Whey. Isolate. Hydrolysate. Casein. There are a LOT of options when you go in the store or click on the supplement website. And while you’ll be told or read that something is the best, odds are it’s what the store or website is trying hard to sell that month. Today, I’m going to explain the difference between all those things up on that wall so you can be a more educated consumer next time you buy Protein powder. Who knows, maybe you’ll be able to teach the sales guy something!
For a large number of you, a standard whey protein is all that you’re really going to need when you are choosing a protein powder. Whey protein is a protein that is isolated from a liquid by-product of cheese production. There are quite a few steps to it, but the “fillers” are removed from this liquid, it’s turned into powder form, and takes on the role of one of the most highly absorbable proteins money can buy. These proteins also have a much higher level of branched chain amino acids (BCAA) than a lot of meats, and are nearly perfect for consumption post workout. As I’ve explained in other articles, amino acids are what make up proteins which in turn are what make up muscle tissue.
There are a range of benefits that come from including whey in your fitness program. Whey can be used as a milk alternative to people who are lactose intolerant (although you should verify there is no lactose in the powder you choose if you have a lactose issue). When coupled with exercise, whey helps many people lose significantly more body fat while retaining their precious muscle mass. Whey has also proven to be a very powerful antioxidant. Some studies have actually shown that whey isolate has an even more powerful antioxidant effect than fruits and vegetables, as it works on a cellular level as opposed to just seeking out free radicals in the blood stream.
When choosing a whey protein, you generally have 3 options. Whey protein concentrate. Whey protein isolate. Whey protein hydrolysate. All have beneficial qualities, but all are a bit different in their own way. Let me break down a few specifics about each one:

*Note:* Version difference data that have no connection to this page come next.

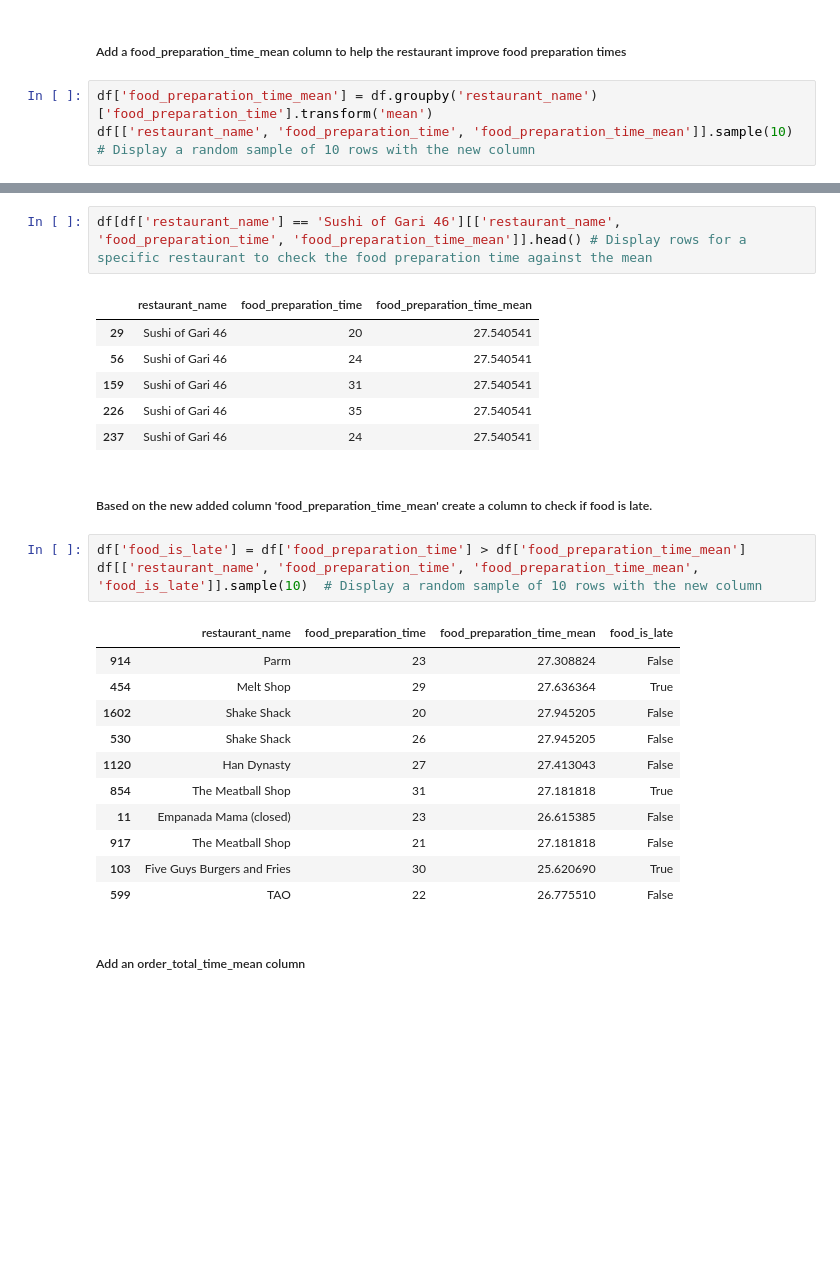
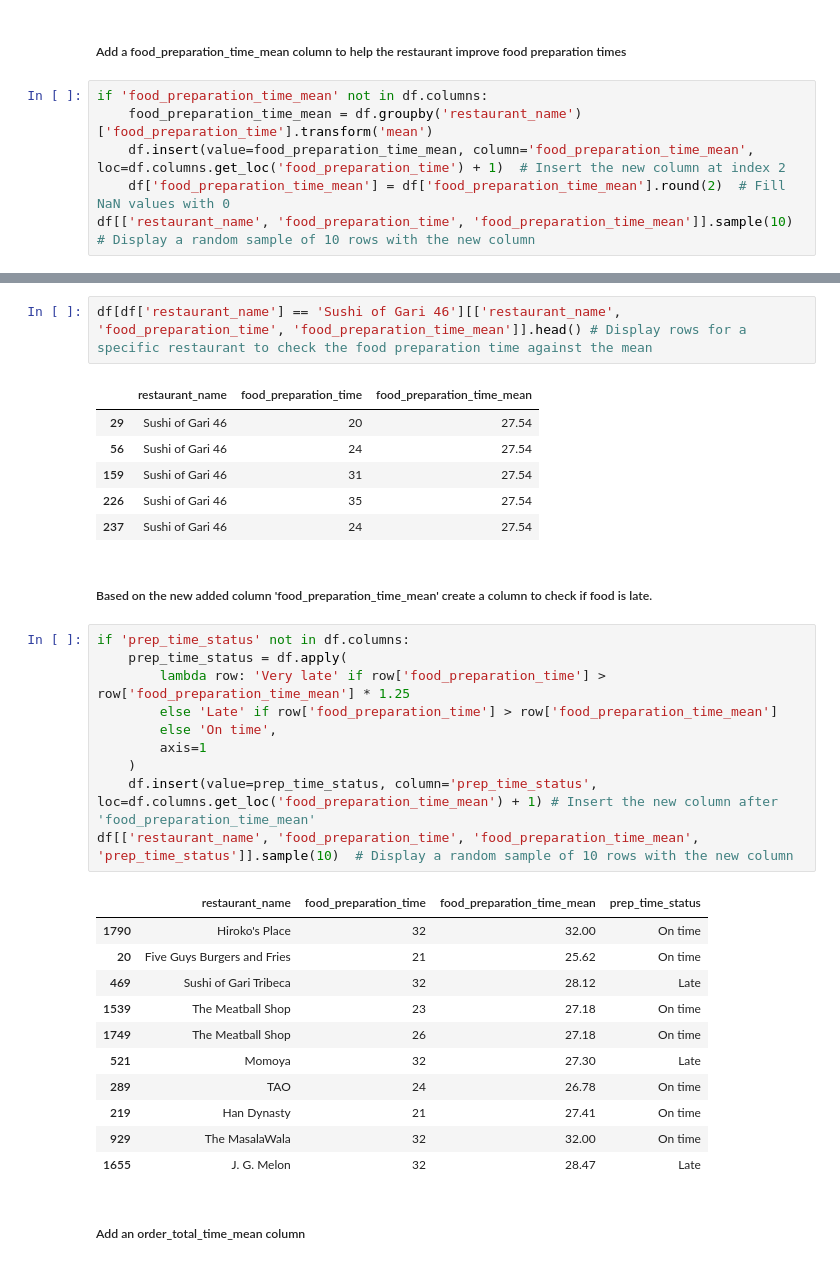
Before and after one commit to J3SSY-ANDU/Food-Delivery-Data-Analysis, a Jupyter notebook: notebooks/food_delivery_orders_eda.ipynb, the cells around one changed output, grey strips where cells are left out. Drawn from its saved outputs; the diff is of its cells as text; blank space fills up the shorter version.

```diff
--- a/notebooks/food_delivery_orders_eda.ipynb
+++ b/notebooks/food_delivery_orders_eda.ipynb
@@ -204,7 +204,10 @@ df[['order_id', 'order_total_time']].sample(10)  # Display a random sample of 10
 # %% [markdown]
 ##### Add a food_preparation_time_mean column to help the restaurant improve food preparation times
 # %%
-df['food_preparation_time_mean'] = df.groupby('restaurant_name')['food_preparation_time'].transform('mean')
+if 'food_preparation_time_mean' not in df.columns:
+    food_preparation_time_mean = df.groupby('restaurant_name')['food_preparation_time'].transform('mean')
+    df.insert(value=food_preparation_time_mean, column='food_preparation_time_mean', loc=df.columns.get_loc('food_preparation_time') + 1)  # Insert the new column at index 2
+    df['food_preparation_time_mean'] = df['food_preparation_time_mean'].round(2)  # Fill NaN values with 0
 df[['restaurant_name', 'food_preparation_time', 'food_preparation_time_mean']].sample(10)  # Display a random sample of 10 rows with the new column
 # %% [output]
 |  | restaurant_name | food_preparation_time | food_preparation_time_mean |
@@ -222,28 +225,35 @@ df[['restaurant_name', 'food_preparation_time', 'food_preparation_time_mean']].s
 df[df['restaurant_name'] == 'Sushi of Gari 46'][['restaurant_name', 'food_preparation_time', 'food_preparation_time_mean']].head() # Display rows for a specific restaurant to check the food preparation time against the mean
 # %% [output]
 |  | restaurant_name | food_preparation_time | food_preparation_time_mean |
-| 29 | Sushi of Gari 46 | 20 | 27.540541 |
-| 56 | Sushi of Gari 46 | 24 | 27.540541 |
-| 159 | Sushi of Gari 46 | 31 | 27.540541 |
-| 226 | Sushi of Gari 46 | 35 | 27.540541 |
-| 237 | Sushi of Gari 46 | 24 | 27.540541 |
+| 29 | Sushi of Gari 46 | 20 | 27.54 |
+| 56 | Sushi of Gari 46 | 24 | 27.54 |
+| 159 | Sushi of Gari 46 | 31 | 27.54 |
+| 226 | Sushi of Gari 46 | 35 | 27.54 |
+| 237 | Sushi of Gari 46 | 24 | 27.54 |
 # %% [markdown]
 ##### Based on the new added column 'food_preparation_time_mean' create a column to check if food is late.
 # %%
-df['food_is_late'] = df['food_preparation_time'] > df['food_preparation_time_mean']
-df[['restaurant_name', 'food_preparation_time', 'food_preparation_time_mean', 'food_is_late']].sample(10)  # Display a random sample of 10 rows with the new column
+if 'prep_time_status' not in df.columns:
+    prep_time_status = df.apply(
+        lambda row: 'Very late' if row['food_preparation_time'] > row['food_preparation_time_mean'] * 1.25
+        else 'Late' if row['food_preparation_time'] > row['food_preparation_time_mean']
+        else 'On time',
+        axis=1
+    )
+    df.insert(value=prep_time_status, column='prep_time_status', loc=df.columns.get_loc('food_preparation_time_mean') + 1) # Insert the new column after 'food_preparation_time_mean'
+df[['restaurant_name', 'food_preparation_time', 'food_preparation_time_mean', 'prep_time_status']].sample(10)  # Display a random sample of 10 rows with the new column
 # %% [output]
-|  | restaurant_name | food_preparation_time | food_preparation_time_mean | food_is_late |
-| 914 | Parm | 23 | 27.308824 | False |
-| 454 | Melt Shop | 29 | 27.636364 | True |
-| 1602 | Shake Shack | 20 | 27.945205 | False |
-| 530 | Shake Shack | 26 | 27.945205 | False |
-| 1120 | Han Dynasty | 27 | 27.413043 | False |
-| 854 | The Meatball Shop | 31 | 27.181818 | True |
-| 11 | Empanada Mama (closed) | 23 | 26.615385 | False |
-| 917 | The Meatball Shop | 21 | 27.181818 | False |
-| 103 | Five Guys Burgers and Fries | 30 | 25.620690 | True |
-| 599 | TAO | 22 | 26.775510 | False |
+|  | restaurant_name | food_preparation_time | food_preparation_time_mean | prep_time_status |
+| 1790 | Hiroko's Place | 32 | 32.00 | On time |
+| 20 | Five Guys Burgers and Fries | 21 | 25.62 | On time |
+| 469 | Sushi of Gari Tribeca | 32 | 28.12 | Late |
+| 1539 | The Meatball Shop | 23 | 27.18 | On time |
+| 1749 | The Meatball Shop | 26 | 27.18 | On time |
+| 521 | Momoya | 32 | 27.30 | Late |
+| 289 | TAO | 24 | 26.78 | On time |
+| 219 | Han Dynasty | 21 | 27.41 | On time |
+| 929 | The MasalaWala | 32 | 32.00 | On time |
+| 1655 | J. G. Melon | 32 | 28.47 | Late |
 # %% [markdown]
 ##### Add an order_total_time_mean column
 # %%
```
Also changed, not shown: parts of 8 cells of this notebook.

Whey Protein Concentrate: Most “cheap” whey proteins you’ll see at the store are made up of whey concentrate. In the spectrum of whey proteins, WPC is absorbed quickly, but at a slower rate than it’s isolate and hydrolysate counterparts. This is due to the filtration process used. Since WPC isn’t processed at a super high level, there are still milk-like qualities to it in the form of lactose and milk fat. Most “100% whey” protein powders at the store have a blend of WPC and isolates. The amount of WPC can range anywhere from 30-90%. I usually tell people you can get a general idea how much WPC is in it based on the fat and carbohydrate content of the powder. If the contents of one scoop are something like 2g fat, 7g carbohydrates, and 15g protein, you can bet there is a higher amount of WPC in the product. If you buy a powder with the same fat and carbs, but something more like 30g of protein, odds are there is less WPC and more isolate. That all being said, WPC is a good product, but on the lower end of the whey protein spectrum.
Whey Protein Isolate: As WPC powder can range anywhere from 30-90% protein, when you buy a canister that uses the word “Isolate” on it, the protein content is immediately around the 90% mark, if not more. Whey protein isolate is rendered using processes than remove nearly all milk fat and lactose from the protein. What you are left with is a smaller molecule of protein that is very pure and very rapidly digested. A quality isolate powder will have 1 or less grams of fat and carbohydrates and be much lower in cholesterol compared to concentrate. Fair warning. Isolate is generally going to cost you about 25% more than a WPC based powder.
Whey Protein Hydrolysate: If isolate is the Cadillac of whey protein, Hydrolysate is the Ferrari. When you drink whey protein, the digestive system has to use enzymes to break that protein down to use the amino acids contained in it. Manufacturers can use a process called hydrolysis to “pre-digest” whey, so it provides the most rapid absorption and requires the least digestion of all the whey protein types. These are the protein hydrolysates (look for the word “hydro” on the label, generally speaking). This type of protein is great for someone looking for the best protein absorption you can get, with a bigger available budget. Three pounds of hydrolysate will generally cost as much as five pounds of isolate. Hydrolysates do hold an edge over the other two types of proteins, yes. However, in my opinion, hydrolysates aren’t necessary to achieve great results. I would only recommend buying them if money isn’t an object.